■ WHAT IS EXPECTED ■
Copy out the entries that follow. Leave none out.

DATA FOR THE TASK START

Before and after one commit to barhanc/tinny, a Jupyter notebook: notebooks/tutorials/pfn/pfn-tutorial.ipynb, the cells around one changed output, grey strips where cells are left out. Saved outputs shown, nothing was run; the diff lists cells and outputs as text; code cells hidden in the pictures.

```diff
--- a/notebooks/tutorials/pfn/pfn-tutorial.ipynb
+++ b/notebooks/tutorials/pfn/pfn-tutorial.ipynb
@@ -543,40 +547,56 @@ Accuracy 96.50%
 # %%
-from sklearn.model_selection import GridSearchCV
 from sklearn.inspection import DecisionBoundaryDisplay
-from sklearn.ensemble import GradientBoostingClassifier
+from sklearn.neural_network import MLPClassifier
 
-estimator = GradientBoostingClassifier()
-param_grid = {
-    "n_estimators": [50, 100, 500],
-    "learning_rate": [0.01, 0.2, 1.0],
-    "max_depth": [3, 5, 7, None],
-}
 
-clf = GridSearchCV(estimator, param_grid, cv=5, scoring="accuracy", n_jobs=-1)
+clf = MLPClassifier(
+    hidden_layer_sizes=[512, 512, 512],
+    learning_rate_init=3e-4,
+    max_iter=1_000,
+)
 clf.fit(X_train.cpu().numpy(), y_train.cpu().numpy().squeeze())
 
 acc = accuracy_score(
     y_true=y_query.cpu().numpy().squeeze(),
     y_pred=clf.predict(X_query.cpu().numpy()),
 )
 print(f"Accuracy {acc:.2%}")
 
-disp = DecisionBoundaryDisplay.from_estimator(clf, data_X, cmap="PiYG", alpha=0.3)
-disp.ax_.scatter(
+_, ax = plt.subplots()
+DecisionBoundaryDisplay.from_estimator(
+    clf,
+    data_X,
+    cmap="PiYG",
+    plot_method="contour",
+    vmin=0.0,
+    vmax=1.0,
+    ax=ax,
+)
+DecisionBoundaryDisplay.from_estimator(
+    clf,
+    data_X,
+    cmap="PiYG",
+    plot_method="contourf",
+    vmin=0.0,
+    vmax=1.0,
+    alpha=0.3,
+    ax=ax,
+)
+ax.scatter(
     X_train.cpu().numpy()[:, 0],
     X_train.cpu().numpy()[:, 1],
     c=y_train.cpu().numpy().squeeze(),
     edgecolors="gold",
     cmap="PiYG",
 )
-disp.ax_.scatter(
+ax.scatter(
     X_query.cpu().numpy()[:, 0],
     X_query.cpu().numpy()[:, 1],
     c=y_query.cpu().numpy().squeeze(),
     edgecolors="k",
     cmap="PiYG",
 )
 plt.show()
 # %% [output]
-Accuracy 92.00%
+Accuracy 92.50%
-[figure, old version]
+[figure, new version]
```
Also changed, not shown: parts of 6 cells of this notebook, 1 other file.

DATA FOR THE TASK END

■ RESPONSE BOX ■
Before and after one commit to barhanc/tinny, a Jupyter notebook: notebooks/tutorials/pfn/pfn-tutorial.ipynb, the cells around one changed output, grey strips where cells are left out. Saved outputs shown, nothing was run; the diff lists cells and outputs as text; code cells hidden in the pictures.

```diff
--- a/notebooks/tutorials/pfn/pfn-tutorial.ipynb
+++ b/notebooks/tutorials/pfn/pfn-tutorial.ipynb
@@ -543,40 +547,56 @@ Accuracy 96.50%
 # %%
-from sklearn.model_selection import GridSearchCV
 from sklearn.inspection import DecisionBoundaryDisplay
-from sklearn.ensemble import GradientBoostingClassifier
+from sklearn.neural_network import MLPClassifier
 
-estimator = GradientBoostingClassifier()
-param_grid = {
-    "n_estimators": [50, 100, 500],
-    "learning_rate": [0.01, 0.2, 1.0],
-    "max_depth": [3, 5, 7, None],
-}
 
-clf = GridSearchCV(estimator, param_grid, cv=5, scoring="accuracy", n_jobs=-1)
+clf = MLPClassifier(
+    hidden_layer_sizes=[512, 512, 512],
+    learning_rate_init=3e-4,
+    max_iter=1_000,
+)
 clf.fit(X_train.cpu().numpy(), y_train.cpu().numpy().squeeze())
 
 acc = accuracy_score(
     y_true=y_query.cpu().numpy().squeeze(),
     y_pred=clf.predict(X_query.cpu().numpy()),
 )
 print(f"Accuracy {acc:.2%}")
 
-disp = DecisionBoundaryDisplay.from_estimator(clf, data_X, cmap="PiYG", alpha=0.3)
-disp.ax_.scatter(
+_, ax = plt.subplots()
+DecisionBoundaryDisplay.from_estimator(
+    clf,
+    data_X,
+    cmap="PiYG",
+    plot_method="contour",
+    vmin=0.0,
+    vmax=1.0,
+    ax=ax,
+)
+DecisionBoundaryDisplay.from_estimator(
+    clf,
+    data_X,
+    cmap="PiYG",
+    plot_method="contourf",
+    vmin=0.0,
+    vmax=1.0,
+    alpha=0.3,
+    ax=ax,
+)
+ax.scatter(
     X_train.cpu().numpy()[:, 0],
     X_train.cpu().numpy()[:, 1],
     c=y_train.cpu().numpy().squeeze(),
     edgecolors="gold",
     cmap="PiYG",
 )
-disp.ax_.scatter(
+ax.scatter(
     X_query.cpu().numpy()[:, 0],
     X_query.cpu().numpy()[:, 1],
     c=y_query.cpu().numpy().squeeze(),
     edgecolors="k",
     cmap="PiYG",
 )
 plt.show()
 # %% [output]
-Accuracy 92.00%
+Accuracy 92.50%
-[figure, old version]
+[figure, new version]
```
Also changed, not shown: parts of 6 cells of this notebook, 1 other file.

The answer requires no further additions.